Where director Joss Whedon gets it right is in the tone of the piece. He creates a movie that is winking at us the whole time, it’s tongue firmly planted in its cheek. I suppose I could complain about the final act and it’s reliance on a deus ex machina to wrap things up pretty tidily, as well as the boringly generic creatures that Loki unleashes from the cosmic portal in order so that all of the supers have something more to do than just hang out in Manhattan waxing philosophicalities and bumping egos with each other, but the movie by that point is having so much fun with itself that I was hooked. I was even able to distract myself from asking logical questions like, “If Loki can’t beat one Avenger in the movie he was in last year, what makes anyone think he can beat six of ‘em?”. But, there I go with plot again, and I promised I wouldn’t do that, because it matters not.

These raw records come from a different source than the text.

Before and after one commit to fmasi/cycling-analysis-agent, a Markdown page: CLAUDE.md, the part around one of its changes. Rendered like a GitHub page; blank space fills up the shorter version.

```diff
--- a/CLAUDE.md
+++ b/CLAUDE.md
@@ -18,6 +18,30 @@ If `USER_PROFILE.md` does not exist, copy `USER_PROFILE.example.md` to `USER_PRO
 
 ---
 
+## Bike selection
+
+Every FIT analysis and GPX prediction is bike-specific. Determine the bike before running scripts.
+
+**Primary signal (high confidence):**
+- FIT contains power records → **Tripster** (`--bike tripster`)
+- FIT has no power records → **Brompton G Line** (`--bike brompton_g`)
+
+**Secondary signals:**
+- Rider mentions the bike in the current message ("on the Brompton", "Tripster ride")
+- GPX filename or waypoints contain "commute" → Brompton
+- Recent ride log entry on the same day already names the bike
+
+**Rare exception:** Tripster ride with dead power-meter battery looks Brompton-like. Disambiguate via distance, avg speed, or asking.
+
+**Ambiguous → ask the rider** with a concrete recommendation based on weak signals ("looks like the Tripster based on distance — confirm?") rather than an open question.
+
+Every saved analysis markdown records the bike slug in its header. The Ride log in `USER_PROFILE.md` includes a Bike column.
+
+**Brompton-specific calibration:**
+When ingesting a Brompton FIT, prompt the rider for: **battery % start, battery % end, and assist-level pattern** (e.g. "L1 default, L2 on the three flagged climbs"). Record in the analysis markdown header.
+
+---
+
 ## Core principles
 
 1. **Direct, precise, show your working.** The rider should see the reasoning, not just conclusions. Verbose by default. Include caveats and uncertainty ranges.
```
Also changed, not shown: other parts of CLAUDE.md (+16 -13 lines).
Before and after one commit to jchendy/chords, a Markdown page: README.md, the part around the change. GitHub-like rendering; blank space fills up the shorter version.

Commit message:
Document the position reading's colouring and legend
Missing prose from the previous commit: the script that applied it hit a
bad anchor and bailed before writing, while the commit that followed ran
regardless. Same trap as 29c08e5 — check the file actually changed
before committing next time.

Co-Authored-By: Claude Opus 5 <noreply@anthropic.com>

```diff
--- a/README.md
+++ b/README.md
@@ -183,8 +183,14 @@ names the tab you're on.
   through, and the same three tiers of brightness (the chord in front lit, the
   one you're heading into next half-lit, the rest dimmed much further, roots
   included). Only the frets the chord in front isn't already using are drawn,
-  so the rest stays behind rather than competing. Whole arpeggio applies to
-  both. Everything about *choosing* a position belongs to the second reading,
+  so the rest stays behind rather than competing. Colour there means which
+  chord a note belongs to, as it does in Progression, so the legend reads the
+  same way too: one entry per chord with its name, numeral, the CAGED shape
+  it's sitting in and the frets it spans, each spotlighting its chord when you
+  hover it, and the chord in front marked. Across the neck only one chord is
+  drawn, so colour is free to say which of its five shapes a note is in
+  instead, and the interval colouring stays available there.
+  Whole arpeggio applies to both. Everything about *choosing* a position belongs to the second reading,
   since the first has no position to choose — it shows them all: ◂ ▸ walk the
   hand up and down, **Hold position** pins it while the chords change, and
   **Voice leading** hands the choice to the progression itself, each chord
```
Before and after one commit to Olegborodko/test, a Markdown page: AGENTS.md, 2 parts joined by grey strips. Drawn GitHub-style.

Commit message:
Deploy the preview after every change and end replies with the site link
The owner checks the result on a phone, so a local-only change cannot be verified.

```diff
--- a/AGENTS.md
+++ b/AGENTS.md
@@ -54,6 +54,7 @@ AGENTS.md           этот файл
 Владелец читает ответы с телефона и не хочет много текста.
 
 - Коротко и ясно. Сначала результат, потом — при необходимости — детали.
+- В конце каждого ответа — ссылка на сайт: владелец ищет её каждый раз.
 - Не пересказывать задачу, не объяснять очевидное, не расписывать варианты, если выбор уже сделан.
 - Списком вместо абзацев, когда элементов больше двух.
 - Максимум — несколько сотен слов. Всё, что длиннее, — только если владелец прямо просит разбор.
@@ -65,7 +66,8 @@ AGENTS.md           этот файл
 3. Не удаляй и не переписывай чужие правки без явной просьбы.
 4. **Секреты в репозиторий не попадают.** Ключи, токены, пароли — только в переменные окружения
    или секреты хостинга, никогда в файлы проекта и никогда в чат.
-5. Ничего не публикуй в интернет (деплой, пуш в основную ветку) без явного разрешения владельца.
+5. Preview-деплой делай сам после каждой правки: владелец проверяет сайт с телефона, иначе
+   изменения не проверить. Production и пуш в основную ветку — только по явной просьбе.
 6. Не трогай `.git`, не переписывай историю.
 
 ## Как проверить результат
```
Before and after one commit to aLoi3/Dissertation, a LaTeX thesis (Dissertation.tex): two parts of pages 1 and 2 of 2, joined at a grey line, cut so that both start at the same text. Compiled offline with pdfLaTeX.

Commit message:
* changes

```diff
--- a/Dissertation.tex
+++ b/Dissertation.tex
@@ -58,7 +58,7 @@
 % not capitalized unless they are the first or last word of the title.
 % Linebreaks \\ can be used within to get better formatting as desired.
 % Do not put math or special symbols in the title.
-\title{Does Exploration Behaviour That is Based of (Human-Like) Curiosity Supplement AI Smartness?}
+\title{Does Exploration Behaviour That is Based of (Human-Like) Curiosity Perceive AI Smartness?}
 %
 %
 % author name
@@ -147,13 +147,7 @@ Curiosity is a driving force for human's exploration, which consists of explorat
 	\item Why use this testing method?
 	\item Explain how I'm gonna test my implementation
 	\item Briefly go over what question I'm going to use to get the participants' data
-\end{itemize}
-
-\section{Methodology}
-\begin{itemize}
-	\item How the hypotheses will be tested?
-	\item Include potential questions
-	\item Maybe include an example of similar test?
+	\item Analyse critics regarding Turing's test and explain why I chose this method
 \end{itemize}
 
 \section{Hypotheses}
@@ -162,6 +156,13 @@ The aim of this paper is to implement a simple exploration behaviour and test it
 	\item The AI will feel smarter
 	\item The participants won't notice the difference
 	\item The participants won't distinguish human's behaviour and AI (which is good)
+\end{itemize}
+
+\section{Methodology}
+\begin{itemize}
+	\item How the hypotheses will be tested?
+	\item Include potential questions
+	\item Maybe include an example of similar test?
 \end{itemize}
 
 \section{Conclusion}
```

Marvel’s “The Avengers” is a movie comfortable within the confines of its Saturday-morning-serial feel than in transcending the genre the way Superman’s I & II, “The Dark Knight”, “Spider Man 2″, or “Iron Man” did. It’s high-energy and silliness distracts from the longer-than-average running time as well as sometimes the general feel of it being an origin story itself. It’s got dazzling effects and very good acting, sharply-observed writing, and even if the movie inspires more chuckles and smiles than real awe, the journey is well worth the ticket price. Good for the fanboys and appealing to the non-fans in equal measure.
Marvel’s “The Avengers” ***